Exercise aim: From the records below, copy the lines that include "Current".

[Edit tracking data]
══════════════════════════════

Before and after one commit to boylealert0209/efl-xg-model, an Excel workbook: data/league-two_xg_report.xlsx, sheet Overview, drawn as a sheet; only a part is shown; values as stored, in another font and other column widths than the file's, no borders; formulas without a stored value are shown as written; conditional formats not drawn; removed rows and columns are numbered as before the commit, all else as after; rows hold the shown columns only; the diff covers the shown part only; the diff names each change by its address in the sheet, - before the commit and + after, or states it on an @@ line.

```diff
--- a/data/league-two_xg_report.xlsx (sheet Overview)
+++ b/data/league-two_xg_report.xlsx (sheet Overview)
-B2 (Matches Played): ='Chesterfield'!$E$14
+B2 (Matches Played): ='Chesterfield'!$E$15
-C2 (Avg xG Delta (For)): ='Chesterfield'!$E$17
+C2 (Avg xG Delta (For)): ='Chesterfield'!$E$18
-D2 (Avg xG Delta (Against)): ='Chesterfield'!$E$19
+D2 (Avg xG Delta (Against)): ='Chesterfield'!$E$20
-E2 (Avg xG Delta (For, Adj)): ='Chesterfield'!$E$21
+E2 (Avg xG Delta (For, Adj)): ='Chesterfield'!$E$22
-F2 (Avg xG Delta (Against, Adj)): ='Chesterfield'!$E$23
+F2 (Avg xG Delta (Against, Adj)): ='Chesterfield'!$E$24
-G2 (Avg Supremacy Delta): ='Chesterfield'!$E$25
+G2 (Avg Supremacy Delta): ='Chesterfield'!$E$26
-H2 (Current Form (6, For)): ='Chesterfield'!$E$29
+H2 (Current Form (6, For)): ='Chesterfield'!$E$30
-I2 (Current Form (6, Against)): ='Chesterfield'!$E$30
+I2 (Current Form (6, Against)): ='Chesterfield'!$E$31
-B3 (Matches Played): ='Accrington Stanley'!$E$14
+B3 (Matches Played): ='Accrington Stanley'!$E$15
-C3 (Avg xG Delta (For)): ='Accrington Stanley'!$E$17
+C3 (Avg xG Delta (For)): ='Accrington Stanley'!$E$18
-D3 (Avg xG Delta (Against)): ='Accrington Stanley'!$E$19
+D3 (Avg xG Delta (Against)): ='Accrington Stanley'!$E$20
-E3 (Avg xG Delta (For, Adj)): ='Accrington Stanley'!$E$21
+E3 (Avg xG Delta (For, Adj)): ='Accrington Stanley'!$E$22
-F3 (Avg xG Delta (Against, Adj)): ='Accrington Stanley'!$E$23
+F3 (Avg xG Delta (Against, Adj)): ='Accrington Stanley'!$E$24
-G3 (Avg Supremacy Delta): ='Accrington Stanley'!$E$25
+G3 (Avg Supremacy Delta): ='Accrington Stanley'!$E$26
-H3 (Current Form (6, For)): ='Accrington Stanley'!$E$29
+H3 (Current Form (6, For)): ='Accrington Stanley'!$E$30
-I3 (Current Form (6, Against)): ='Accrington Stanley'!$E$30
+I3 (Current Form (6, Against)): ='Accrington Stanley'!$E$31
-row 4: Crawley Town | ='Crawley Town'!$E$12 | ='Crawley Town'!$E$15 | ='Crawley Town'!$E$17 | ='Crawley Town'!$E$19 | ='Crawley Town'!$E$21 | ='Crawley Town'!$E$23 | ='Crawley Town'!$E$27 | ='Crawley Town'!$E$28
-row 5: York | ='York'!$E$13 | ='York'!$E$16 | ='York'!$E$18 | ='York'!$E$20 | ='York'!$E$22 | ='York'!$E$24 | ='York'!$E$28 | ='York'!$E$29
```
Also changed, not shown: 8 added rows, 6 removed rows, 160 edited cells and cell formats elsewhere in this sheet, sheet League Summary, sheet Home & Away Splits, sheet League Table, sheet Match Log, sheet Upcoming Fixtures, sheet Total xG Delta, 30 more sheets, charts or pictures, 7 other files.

══════════════════════════════

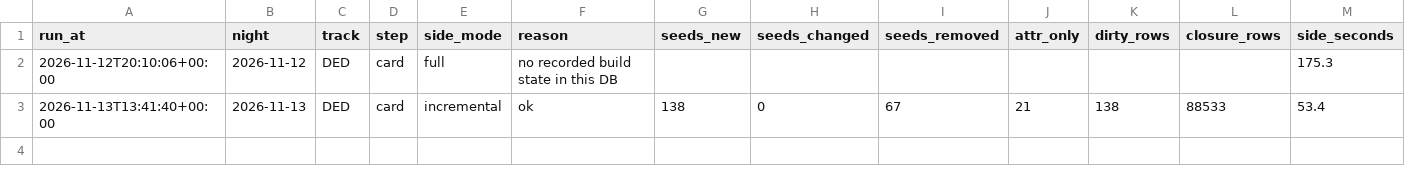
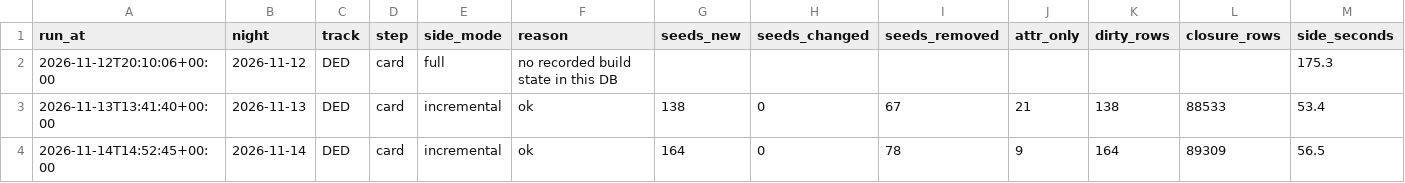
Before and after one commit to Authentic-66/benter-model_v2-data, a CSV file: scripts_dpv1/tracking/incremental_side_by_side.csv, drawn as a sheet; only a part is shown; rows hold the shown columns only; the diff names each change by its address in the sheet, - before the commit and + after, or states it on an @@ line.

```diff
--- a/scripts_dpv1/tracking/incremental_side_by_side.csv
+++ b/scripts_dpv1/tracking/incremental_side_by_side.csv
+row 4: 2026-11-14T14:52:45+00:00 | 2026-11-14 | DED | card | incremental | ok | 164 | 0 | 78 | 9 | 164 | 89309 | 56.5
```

══════════════════════════════

Task response:
-H2 (Current Form (6, For)): ='Chesterfield'!$E$29
+H2 (Current Form (6, For)): ='Chesterfield'!$E$30
-I2 (Current Form (6, Against)): ='Chesterfield'!$E$30
+I2 (Current Form (6, Against)): ='Chesterfield'!$E$31
-H3 (Current Form (6, For)): ='Accrington Stanley'!$E$29
+H3 (Current Form (6, For)): ='Accrington Stanley'!$E$30
-I3 (Current Form (6, Against)): ='Accrington Stanley'!$E$30
+I3 (Current Form (6, Against)): ='Accrington Stanley'!$E$31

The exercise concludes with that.